Web interface edit records
────────

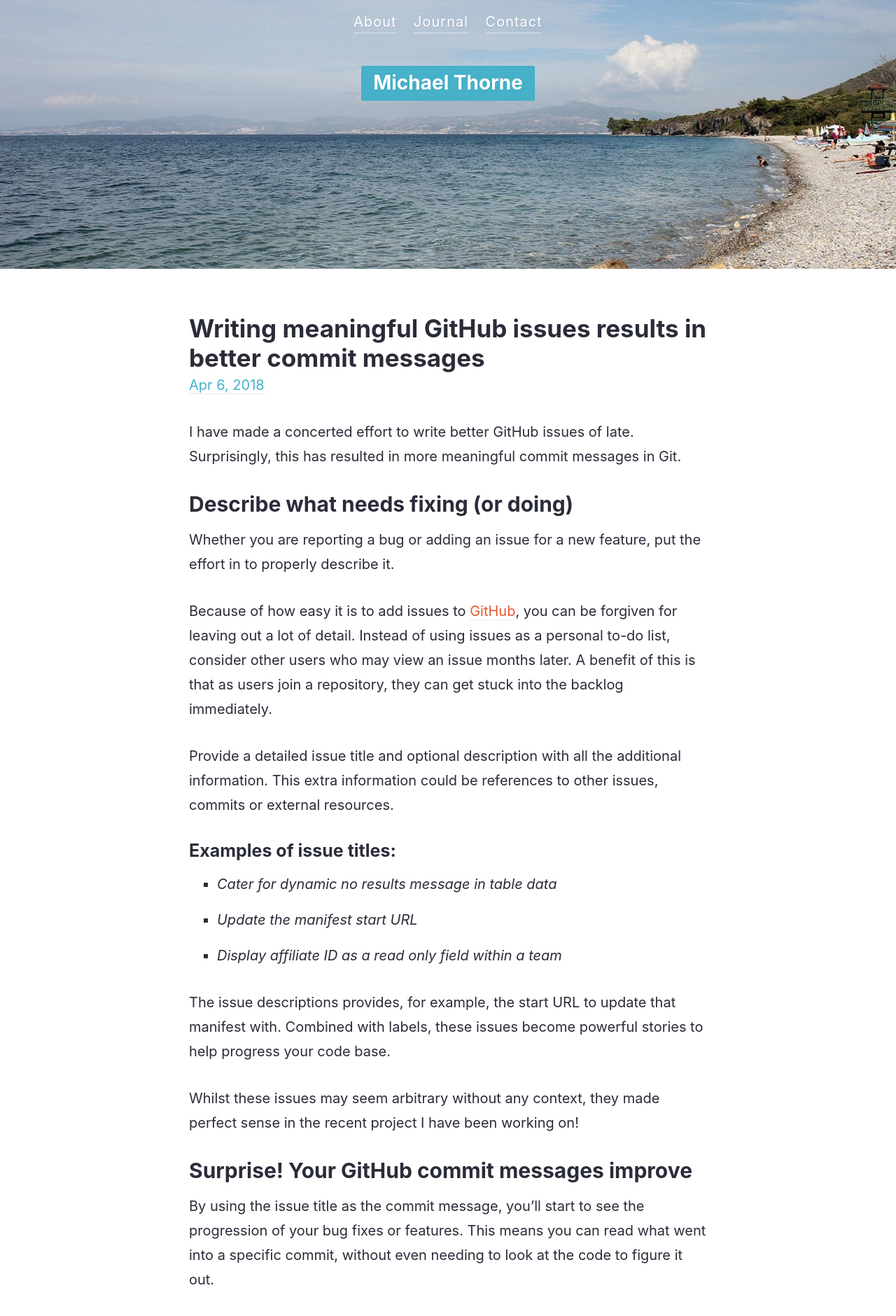
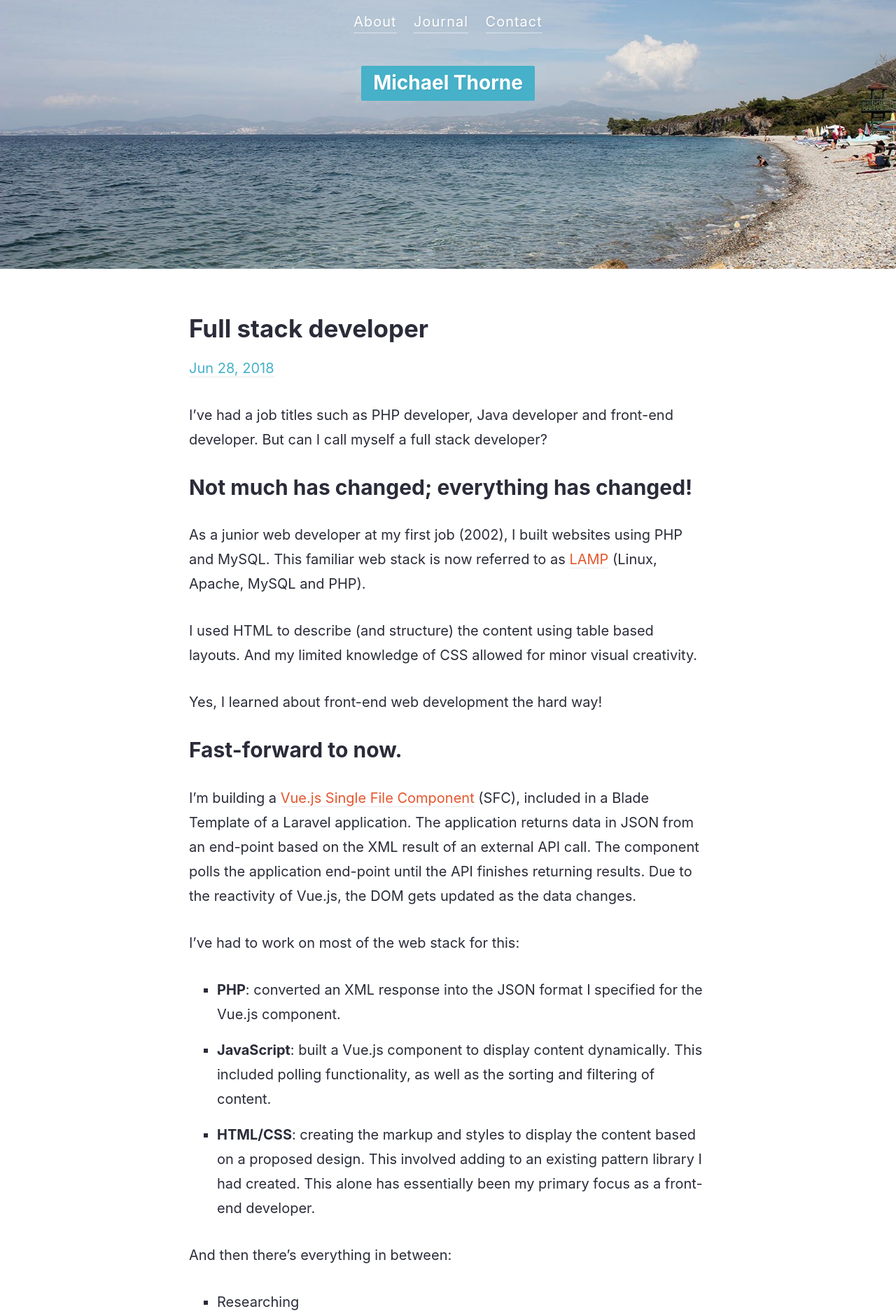
Before and after one commit to michaelthorne/michaelthorne.github.io, a Jekyll site: the page built from index.html, in a window 1280 px wide. Shown: the top 1880 px of the page at 70% size. Built offline with Jekyll 4.4.1, drawn with Linux system fonts in a browser that asks for light colours; some web fonts are replaced; some of the changed text lies outside the part shown.

Commit message:
New post: full stack developer

```diff
--- /dev/null
+++ b/_posts/2018-06-28-full-stack-web-developer.md
@@ -0,0 +1,53 @@
+---
+layout: post
+title: "Full stack developer"
+categories: journal
+---
+
+I’ve had a job titles such as PHP developer, Java developer and front-end developer. But can I call myself a full stack developer?
+
+### Not much has changed; everything has changed!
+
+As a junior web developer at my first job (2002), I built websites using PHP and MySQL. This familiar web stack is now
+referred to as [LAMP](https://en.wikipedia.org/wiki/LAMP_(software_bundle)) (Linux, Apache, MySQL and PHP).
+
+I used HTML to describe (and structure) the content using table based layouts. And my limited knowledge of CSS allowed
+for minor visual creativity.
+
+Yes, I learned about front-end web development the hard way!
+
+### Fast-forward to now.
+
+I’m building a [Vue.js Single File Component](https://vuejs.org/v2/guide/single-file-components.html) (SFC), included in
+a Blade Template of a Laravel application. The application returns data in JSON from an end-point based on the XML
+result of an external API call. The component polls the application end-point until the API finishes returning results.
+Due to the reactivity of Vue.js, the DOM gets updated as the data changes.
+
+I’ve had to work on most of the web stack for this:
+
+- **PHP**: converted an XML response into the JSON format I specified for the Vue.js component.
+- **JavaScript**: built a Vue.js component to display content dynamically. This included polling
+functionality, as well as the sorting and filtering of content.
+- **HTML/CSS**: creating the markup and styles to display the content based on a proposed design. This involved adding
+to an existing pattern library I had created. This alone has essentially been my primary focus as a front-end developer.
+
+And then there’s everything in between:
+
+- Researching
+- Documenting
+- Planning
+- Learning
+- Testing
+- Suggesting
+
+These are the things that experience has taught me which are crucial to the success of every project. They aren’t
+glamorous and feel unrewarding at the time.
+
+### Jack of all trades and master of some.
+
+A quote I read by [Ira Glass](https://www.youtube.com/watch?v=91FQKciKfHI) this week renewed my passion for what I do:
+
+> It is only by going through a volume of work that you will close that gap, and your work will be as good as your
+ambitions.
+
+Full stack or not, I’m _just_ a web developer trying to do my job.
--- a/_sass/base/headings.scss
+++ b/_sass/base/headings.scss
@@ -4,9 +4,9 @@
 
 @mixin heading($font-size) {
     font-size: $font-size;
-    line-height: 1.2;
+    line-height: 1.25;
     margin-top: 0;
-    margin-bottom: 1rem;
+    margin-bottom: 2rem;
 }
 
 h1, .alpha {
```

────────

In the records above, find each line that mentions the word "https", and copy it.

+referred to as [LAMP](https://en.wikipedia.org/wiki/LAMP_(software_bundle)) (Linux, Apache, MySQL and PHP).
+I’m building a [Vue.js Single File Component](https://vuejs.org/v2/guide/single-file-components.html) (SFC), included in
+A quote I read by [Ira Glass](https://www.youtube.com/watch?v=91FQKciKfHI) this week renewed my passion for what I do:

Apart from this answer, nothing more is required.